START AVAILABLE DATA
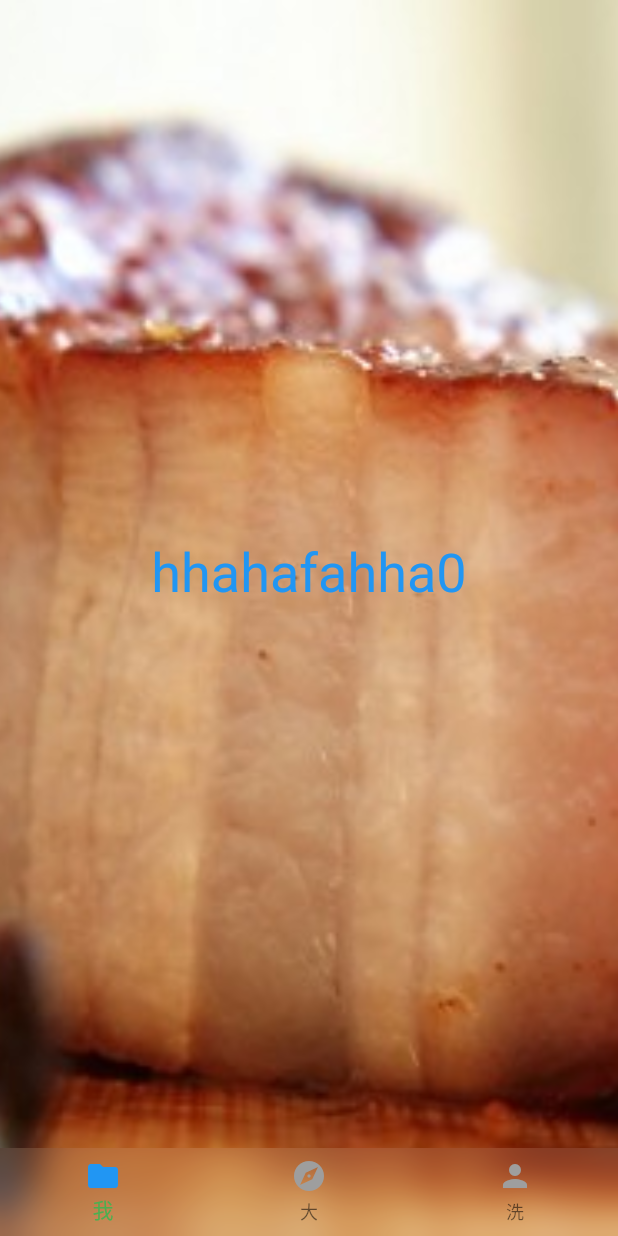
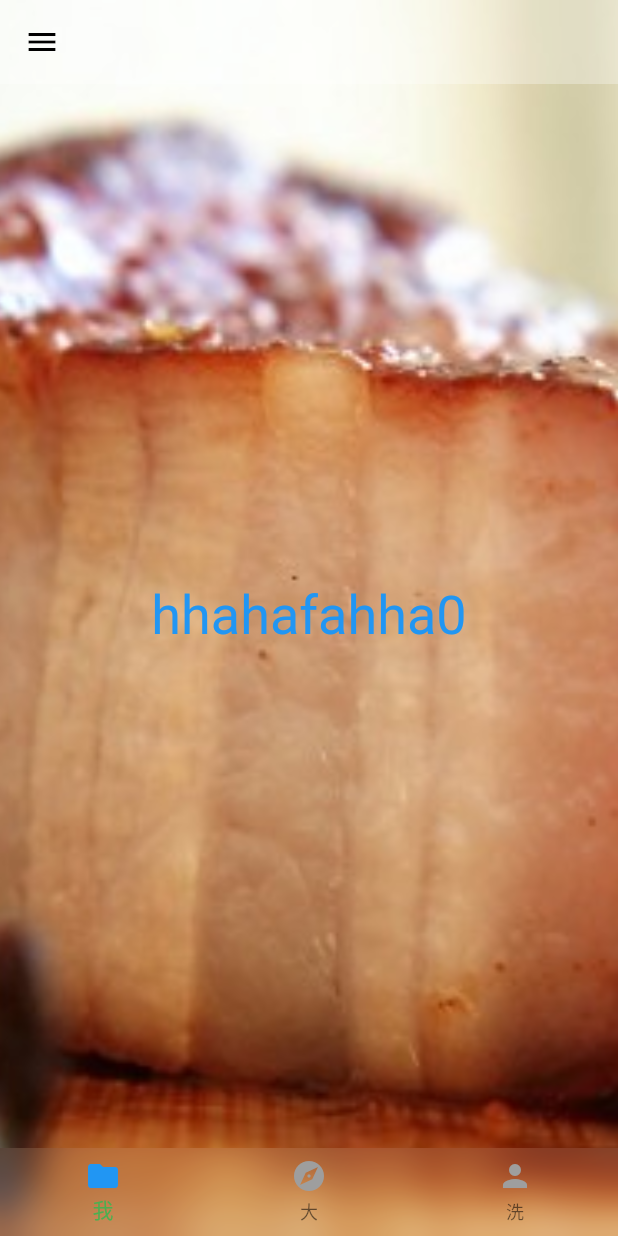
Before and after one commit to carpediemvv/flutter_buildself, a Flutter app: the screen it shows after launch, on a phone screen of 412 x 824 dp. Run offline on Flutter 3.47's test engine with Material 2 defaults, Android fonts, the light colour scheme and no system bars.

Commit message:
实现顶部状态栏

```diff
--- a/lib/tab_navigator.dart
+++ b/lib/tab_navigator.dart
@@ -30,8 +30,21 @@ class _TabNavigatorState extends State<TabNavigator> {
           Padding(padding: EdgeInsets.symmetric(horizontal: 0.0, vertical: 0.0),
           child: Stack(
             children: [
-
               Scaffold(
+                appBar: AppBar(
+                  leading: Builder(
+                     builder: (BuildContext context) {
+                       return IconButton(
+                         color: Colors.black,
+                         icon: const Icon(Icons.menu),
+                         onPressed: () { Scaffold.of(context).openDrawer(); },
+                         tooltip: MaterialLocalizations.of(context).openAppDrawerTooltip,
+                       );
+                     },
+                   ),
+                  backgroundColor: Colors.white30,
+                  elevation: 0,
+                ),
                 backgroundColor: Colors.transparent,
                 drawer: Container(
                   child: Drawer(
```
END AVAILABLE DATA
» WHAT IS EXPECTED
Set down all of the entries exactly. Leave the pictures out.

» ANSWER TO THE PROBLEM
Before and after one commit to carpediemvv/flutter_buildself, a Flutter app: the screen it shows after launch, on a phone screen of 412 x 824 dp. Run offline on Flutter 3.47's test engine with Material 2 defaults, Android fonts, the light colour scheme and no system bars.

Commit message:
实现顶部状态栏

```diff
--- a/lib/tab_navigator.dart
+++ b/lib/tab_navigator.dart
@@ -30,8 +30,21 @@ class _TabNavigatorState extends State<TabNavigator> {
           Padding(padding: EdgeInsets.symmetric(horizontal: 0.0, vertical: 0.0),
           child: Stack(
             children: [
-
               Scaffold(
+                appBar: AppBar(
+                  leading: Builder(
+                     builder: (BuildContext context) {
+                       return IconButton(
+                         color: Colors.black,
+                         icon: const Icon(Icons.menu),
+                         onPressed: () { Scaffold.of(context).openDrawer(); },
+                         tooltip: MaterialLocalizations.of(context).openAppDrawerTooltip,
+                       );
+                     },
+                   ),
+                  backgroundColor: Colors.white30,
+                  elevation: 0,
+                ),
                 backgroundColor: Colors.transparent,
                 drawer: Container(
                   child: Drawer(
```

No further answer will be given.